After researching techniques and methods other schools have put into effect for their veteran students, and consulting members of the faculty that served in the military, Oswego State produced its own set of services for veterans.

Ben Parker, an employee for the Division of Extended Learning, was named coordinator of veteran services at Oswego State. Parker, one of the key members of the committee put together by Clemo, was pleased with the school’s response.

“It was something that the administrators were really behind,” Parker said. “They supported what we were doing and granted us what we requested.”

Elaborating on what the school has already enacted, Parker spoke about faculty training that is meant to cultivate awareness in staff of the potential issues that may confront veterans in the college setting.

“A lot of it is misunderstandings,” Parker said, stating that sometimes the distinction between solider and politician is lost, and political feelings are taken out on the wrong people.

The transition from a strict and rigid military atmosphere to a loose and more relaxed college campus can leave veterans feeling out of place, and in some instances, isolated.

“Taking it a step further, there are also counselors who are prepared to aid veterans with Post-traumatic Stress Disorder and traumatic brain injuries,” Parker said.

Both Clemo and Parker were happy to have the school named “Military Friendly” in January 2013. The school was awarded for its welcoming policies toward veterans, which include transferrable credits from military training to college, refundable tuition or placing a class on hold in the event of transfer, flexible evening and online classes and faculty workshops to increase awareness and experience in interacting with military service members.

Following Parker’s appointment and the creation of veteran services, Oswego State, with the help of the now permanent veteran’s committee, has created an orientation strictly for veterans and promoted prompt responses to veterans’ requests for assistance through contact with a single individual in the relevant department being contacted. Future plans include the installment of a veteran student lounge that will allow veterans to meet and talk to individuals with similar experiences to their own, the appointment of advisors who specialize in the needs of veterans and an increase in donations to veterans’ funds. Clemo mentioned specifically that she would like to see an increase in financial aid beyond what the government provides. She mentioned that a number of veterans run into financial difficulties despite government aid and she would like for them to be able to remain in school rather than being forced to drop out.

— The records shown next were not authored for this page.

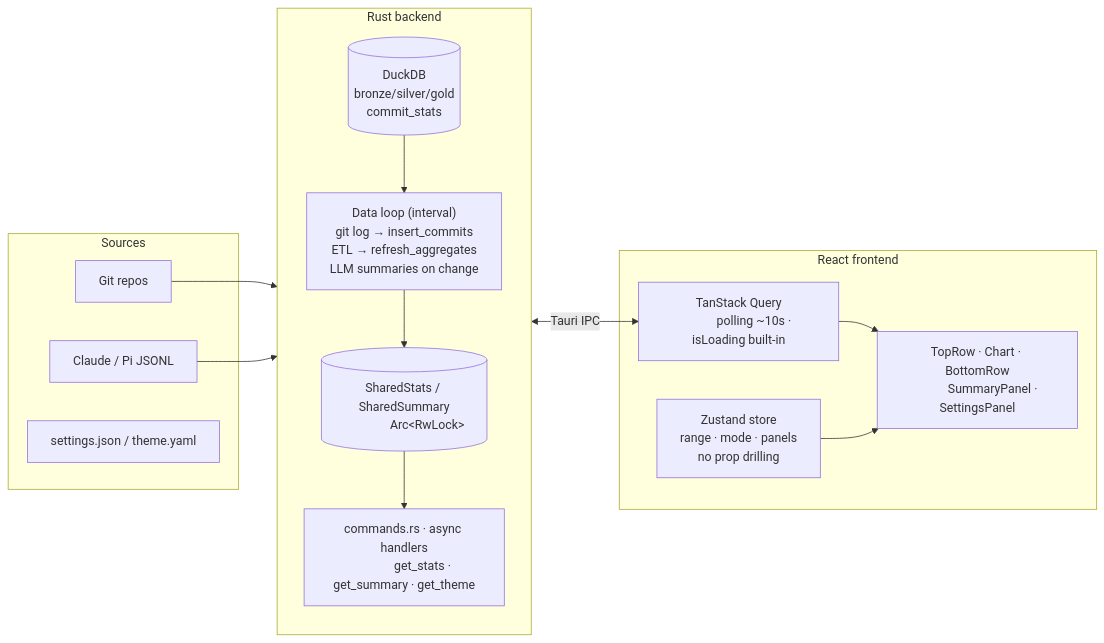
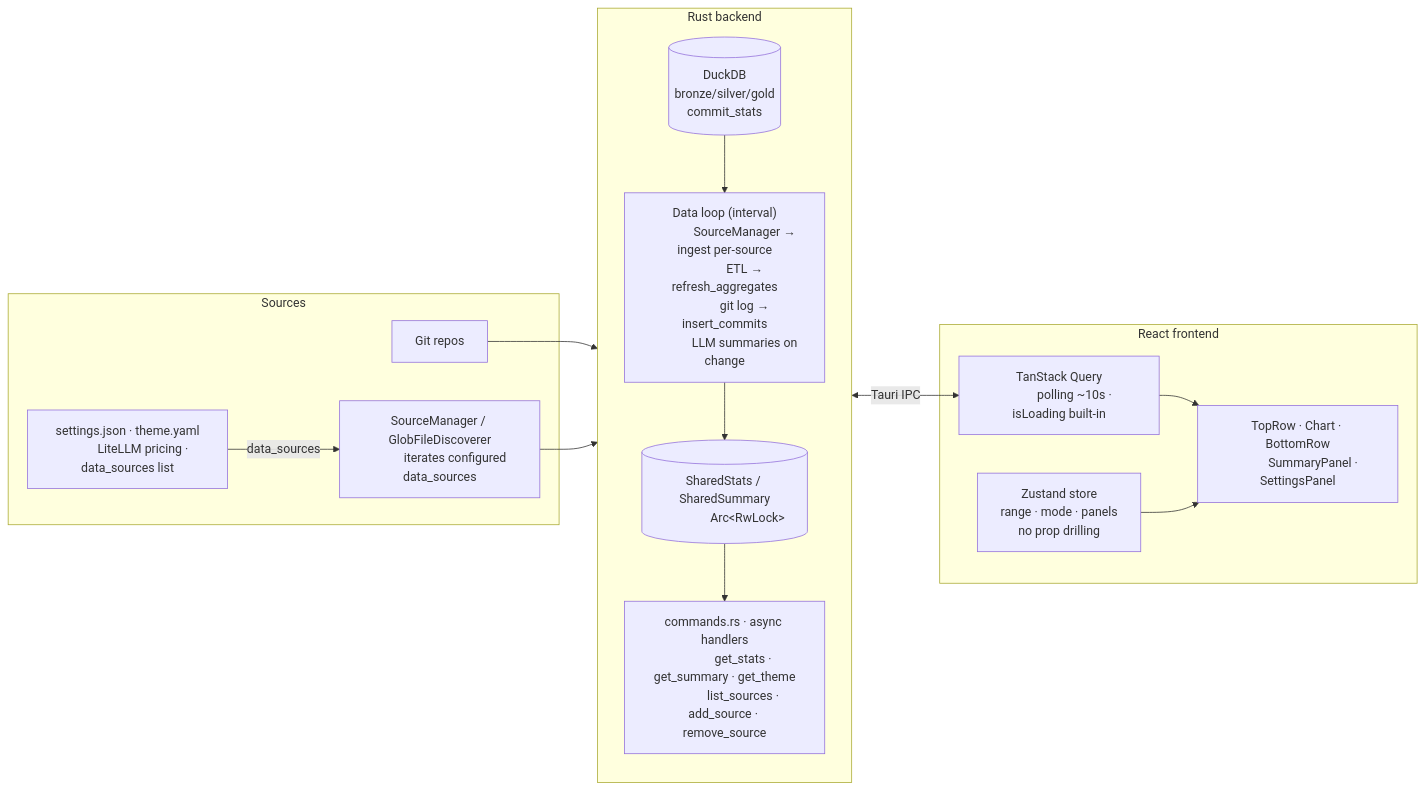
Before and after one commit to evanokeefe39/loc-dock: the diagram in README.md, drawn with Mermaid. The commit also changed other lines of this file and 6 other files, not shown here.

First line of the commit message:
docs: bring docs up to date with multi-source adapters, LiteLLM pricing, and settings.json (#24)

````diff
--- a/README.md
+++ b/README.md
@@ -139,41 +143,45 @@
 ```mermaid
 flowchart LR
     subgraph Sources
         GIT[Git repos]
-        JSONL[Claude / Pi JSONL]
-        CONFIG[settings.json / theme.yaml]
+        SM[SourceManager / GlobFileDiscoverer
+           iterates configured data_sources]
+        CFG[settings.json · theme.yaml
+           LiteLLM pricing · data_sources list]
     end
 
     subgraph "Rust backend"
         direction TB
         DUCKDB[(DuckDB
                 bronze/silver/gold
                 commit_stats)]
         LOOP["Data loop (interval)
+              SourceManager → ingest per-source
+              ETL → refresh_aggregates
               git log → insert_commits
-              ETL → refresh_aggregates
               LLM summaries on change"]
         STATE[(SharedStats / SharedSummary
                Arc&lt;RwLock&gt;)]
         CMDS[commands.rs · async handlers
-             get_stats · get_summary · get_theme]
+             get_stats · get_summary · get_theme
+             list_sources · add_source · remove_source]
     end
 
     subgraph "React frontend"
         TQ[TanStack Query
            polling ~10s · isLoading built-in]
         ZS[Zustand store
            range · mode · panels
            no prop drilling]
         UI[TopRow · Chart · BottomRow
            SummaryPanel · SettingsPanel]
     end
 
     GIT --> LOOP
-    JSONL --> DUCKDB --> LOOP
+    CFG -- data_sources --> SM --> DUCKDB --> LOOP
     LOOP --> STATE
     STATE --> CMDS
     CMDS <-- "Tauri IPC" --> TQ
     TQ --> UI
     ZS --> UI
 ```
````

Clemo, Leblanc, and Parker all stated that they hope that these new veteran-friendly policies increase not only the reputation of the college, but also the quality of life for those returning from overseas deployment.

(Devon Nitz | The Oswegonian)
(Devon Nitz | The Oswegonian)